Turning to the Intergovernmental Working Group of Experts on International Standards of Accounting and Reporting — the Organization’s only such body devoted to the international harmonization of national accounting and reporting practices at the corporate level — the Council elected the following four members for three-year terms beginning on 1 January 2013:  Cameroon, Libya and Mauritius (African States), and Brazil (Latin American and Caribbean States).  In the absence of other candidates, it postponed election of the following nine members for the same term:  one from African States; four from Asia-Pacific States; and two each from Eastern European States, and Latin American and Caribbean States.


Afterwards, it elected by acclamation Peru (Latin American and Caribbean States) and Germany (Western European and other States) to fill two outstanding vacancies for terms beginning immediately and expiring on 31 December 2014.  Then it postponed election for 16 outstanding vacancies for one member from African States, for a term expiring on 31 December 2014; six members from Asia-Pacific States — including four members for terms expiring on 31 December 2012 and two for terms expiring on 31 December 2014; one member from Latin American and Caribbean States for a term expiring on 31 December 2012; and eight members from Western European and other States for terms expiring on 31 December 2014.


Next, the Council elected nine experts to the Committee on Economic, Social and Cultural Rights for four-year terms beginning on 1 January 2013.  Eight were elected by acclamation.  They included Egypt and Mauritius (African States); China and Jordan (Asia-Pacific States); Poland and Belarus (Eastern European States); and Spain and Netherlands (Western European and other States).  Suriname (Latin American and Caribbean States) was elected by secret ballot.


Then, the Council elected Viktoria Tuula of Estonia to the Permanent Forum of Indigenous Issues to replace Helen Kaljulate, also of Estonia, who recently resigned.  Effective immediately, Ms. Tuula assumed Ms. Kajulate’s seat, which would expire on 31 December 2013.


The Council then elected 14 members to the Executive Board of the United Nations Children’s Fund (UNICEF) for a three-year term beginning on 1 January 2013 as follows:  Central African Republic, Democratic Republic of the Congo, Djibouti, Egypt and Ghana (African States); Iran, Pakistan and Thailand (Asia-Pacific States); Bulgaria (Eastern European States); Guyana (Latin American and Caribbean States); and Canada, Denmark, France and Sweden (Western European and other States).

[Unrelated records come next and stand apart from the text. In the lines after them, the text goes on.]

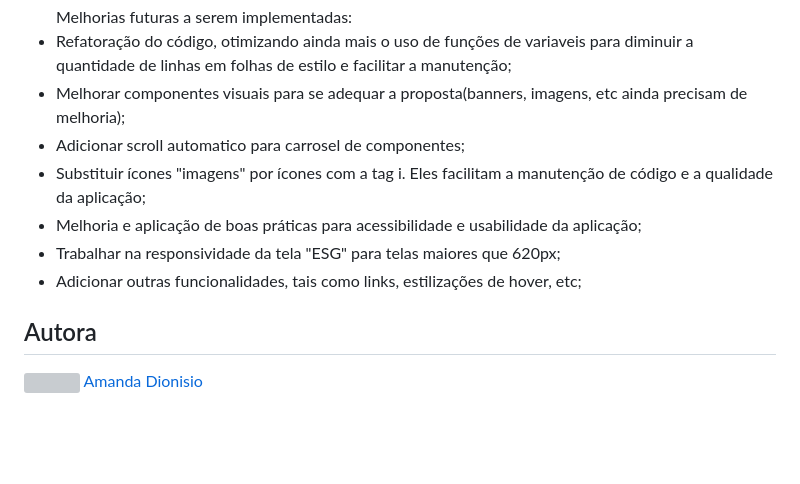
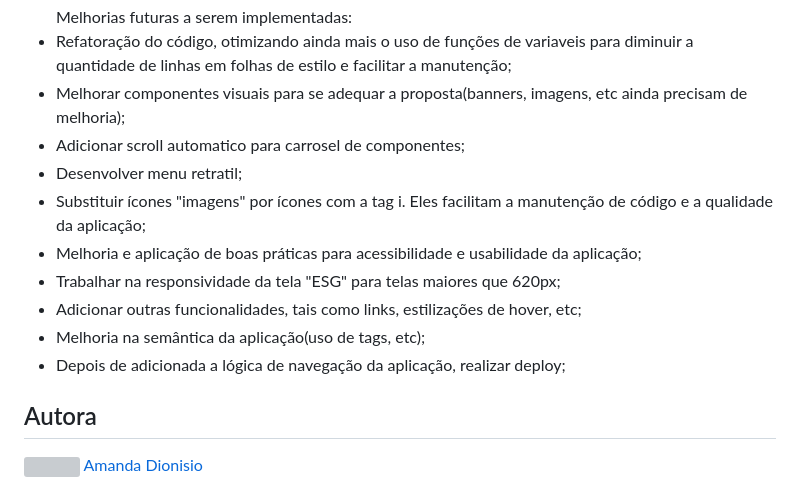
Before and after one commit to amandafd/yduqs, a Markdown page: README.md, the part around the change. GitHub-like rendering; blank space fills up the shorter version; grey boxes are pictures that could not be loaded.

Commit message:
docs: updating readme

```diff
--- a/README.md
+++ b/README.md
@@ -62,10 +62,13 @@
   <li>Refatoração do código, otimizando ainda mais o uso de funções de variaveis para diminuir a quantidade de linhas em folhas de estilo e facilitar a manutenção;</li>
   <li>Melhorar componentes visuais para se adequar a proposta(banners, imagens, etc ainda precisam de melhoria);</li>
   <li>Adicionar scroll automatico para carrosel de componentes;</li>
+  <li>Desenvolver menu retratil;</li>
   <li>Substituir ícones "imagens" por ícones com a tag i. Eles facilitam a manutenção de código e a qualidade da aplicação;</li>
   <li>Melhoria e aplicação de boas práticas para acessibilidade e usabilidade da aplicação;</li>
   <li>Trabalhar na responsividade da tela "ESG" para telas maiores que 620px;</li>
   <li>Adicionar outras funcionalidades, tais como links, estilizações de hover, etc;</li>
+  <li>Melhoria na semântica da aplicação(uso de tags, etc);</li>
+  <li>Depois de adicionada a lógica de navegação da aplicação, realizar deploy;</li>
 </ul>
 
 <h2 id="autora" align="left">Autora</h2>
```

To replace members that had resigned effective 1 January 2013, and whose terms would expire on 31 December 2013, the Council elected the following members:  Switzerland (replacing Austria), Ireland (replacing Netherlands) and Israel (replacing United Kingdom).  Replacements for members who had resigned effective 1 January 2013 and whose terms of office would expire on 31 December 2014 were: Greece (replacing Japan) and Belgium (replacing Spain).


Azerbaijan and Rwanda were then elected to fill the two additional seats on the Executive Committee on the Programme of the Office of the United Nations High Commissioner for Refugees (UNHCR), which were created pursuant to Assembly resolution 66/134 of 19 December 2011.


The Council then elected the following 14 members to the Executive Board of the United Nations Development Programme (UNDP)/United Nations Population Fund (UNFPA)/United Nations Office for Project Services (UNOPS) for three-year terms beginning on 1 January 2013:  Angola, Congo, Ethiopia, Lesotho and Niger (African States); Fiji, Iran and Pakistan (Asia-Pacific States); Bulgaria (Eastern European States); Guatemala (Latin American and Caribbean States); and France, Germany, Japan and Spain (Western European and other States).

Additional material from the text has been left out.